_RECORDS TO USE_:
§ §

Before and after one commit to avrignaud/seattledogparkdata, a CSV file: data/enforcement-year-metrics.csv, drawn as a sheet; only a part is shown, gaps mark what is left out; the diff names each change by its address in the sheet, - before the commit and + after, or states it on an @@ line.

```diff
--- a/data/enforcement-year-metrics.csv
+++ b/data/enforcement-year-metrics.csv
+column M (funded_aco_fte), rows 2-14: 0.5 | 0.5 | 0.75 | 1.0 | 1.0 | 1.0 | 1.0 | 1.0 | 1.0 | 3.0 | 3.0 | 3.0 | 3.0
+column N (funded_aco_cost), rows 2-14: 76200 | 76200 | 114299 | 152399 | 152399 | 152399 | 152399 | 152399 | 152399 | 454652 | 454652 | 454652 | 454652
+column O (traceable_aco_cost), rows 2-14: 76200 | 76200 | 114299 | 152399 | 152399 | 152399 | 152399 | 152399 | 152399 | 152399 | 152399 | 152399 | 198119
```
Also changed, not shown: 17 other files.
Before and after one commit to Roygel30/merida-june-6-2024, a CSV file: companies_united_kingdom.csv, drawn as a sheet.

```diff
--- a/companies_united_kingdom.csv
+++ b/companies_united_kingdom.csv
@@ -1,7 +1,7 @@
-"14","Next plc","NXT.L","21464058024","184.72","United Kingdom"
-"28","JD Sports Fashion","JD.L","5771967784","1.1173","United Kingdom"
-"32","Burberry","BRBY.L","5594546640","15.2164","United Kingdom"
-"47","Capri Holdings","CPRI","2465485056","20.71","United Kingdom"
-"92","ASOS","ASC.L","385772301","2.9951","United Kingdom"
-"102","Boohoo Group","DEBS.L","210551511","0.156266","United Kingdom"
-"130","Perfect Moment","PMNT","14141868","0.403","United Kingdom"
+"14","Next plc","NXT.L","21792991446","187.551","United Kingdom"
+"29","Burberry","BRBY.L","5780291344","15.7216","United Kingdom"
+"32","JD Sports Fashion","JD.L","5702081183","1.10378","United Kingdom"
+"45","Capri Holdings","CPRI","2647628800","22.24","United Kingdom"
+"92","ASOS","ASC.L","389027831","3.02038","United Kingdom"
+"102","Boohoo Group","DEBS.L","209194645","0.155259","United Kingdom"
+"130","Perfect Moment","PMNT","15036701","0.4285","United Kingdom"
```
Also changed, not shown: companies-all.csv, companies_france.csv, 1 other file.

§ §

_WORK TASK_:
The answer should be the full set of records, reproduced exactly.

_ANSWER AREA_:
Before and after one commit to avrignaud/seattledogparkdata, a CSV file: data/enforcement-year-metrics.csv, drawn as a sheet; only a part is shown, gaps mark what is left out; the diff names each change by its address in the sheet, - before the commit and + after, or states it on an @@ line.

```diff
--- a/data/enforcement-year-metrics.csv
+++ b/data/enforcement-year-metrics.csv
+column M (funded_aco_fte), rows 2-14: 0.5 | 0.5 | 0.75 | 1.0 | 1.0 | 1.0 | 1.0 | 1.0 | 1.0 | 3.0 | 3.0 | 3.0 | 3.0
+column N (funded_aco_cost), rows 2-14: 76200 | 76200 | 114299 | 152399 | 152399 | 152399 | 152399 | 152399 | 152399 | 454652 | 454652 | 454652 | 454652
+column O (traceable_aco_cost), rows 2-14: 76200 | 76200 | 114299 | 152399 | 152399 | 152399 | 152399 | 152399 | 152399 | 152399 | 152399 | 152399 | 198119
```
Also changed, not shown: 17 other files.
Before and after one commit to Roygel30/merida-june-6-2024, a CSV file: companies_united_kingdom.csv, drawn as a sheet.

```diff
--- a/companies_united_kingdom.csv
+++ b/companies_united_kingdom.csv
@@ -1,7 +1,7 @@
-"14","Next plc","NXT.L","21464058024","184.72","United Kingdom"
-"28","JD Sports Fashion","JD.L","5771967784","1.1173","United Kingdom"
-"32","Burberry","BRBY.L","5594546640","15.2164","United Kingdom"
-"47","Capri Holdings","CPRI","2465485056","20.71","United Kingdom"
-"92","ASOS","ASC.L","385772301","2.9951","United Kingdom"
-"102","Boohoo Group","DEBS.L","210551511","0.156266","United Kingdom"
-"130","Perfect Moment","PMNT","14141868","0.403","United Kingdom"
+"14","Next plc","NXT.L","21792991446","187.551","United Kingdom"
+"29","Burberry","BRBY.L","5780291344","15.7216","United Kingdom"
+"32","JD Sports Fashion","JD.L","5702081183","1.10378","United Kingdom"
+"45","Capri Holdings","CPRI","2647628800","22.24","United Kingdom"
+"92","ASOS","ASC.L","389027831","3.02038","United Kingdom"
+"102","Boohoo Group","DEBS.L","209194645","0.155259","United Kingdom"
+"130","Perfect Moment","PMNT","15036701","0.4285","United Kingdom"
```
Also changed, not shown: companies-all.csv, companies_france.csv, 1 other file.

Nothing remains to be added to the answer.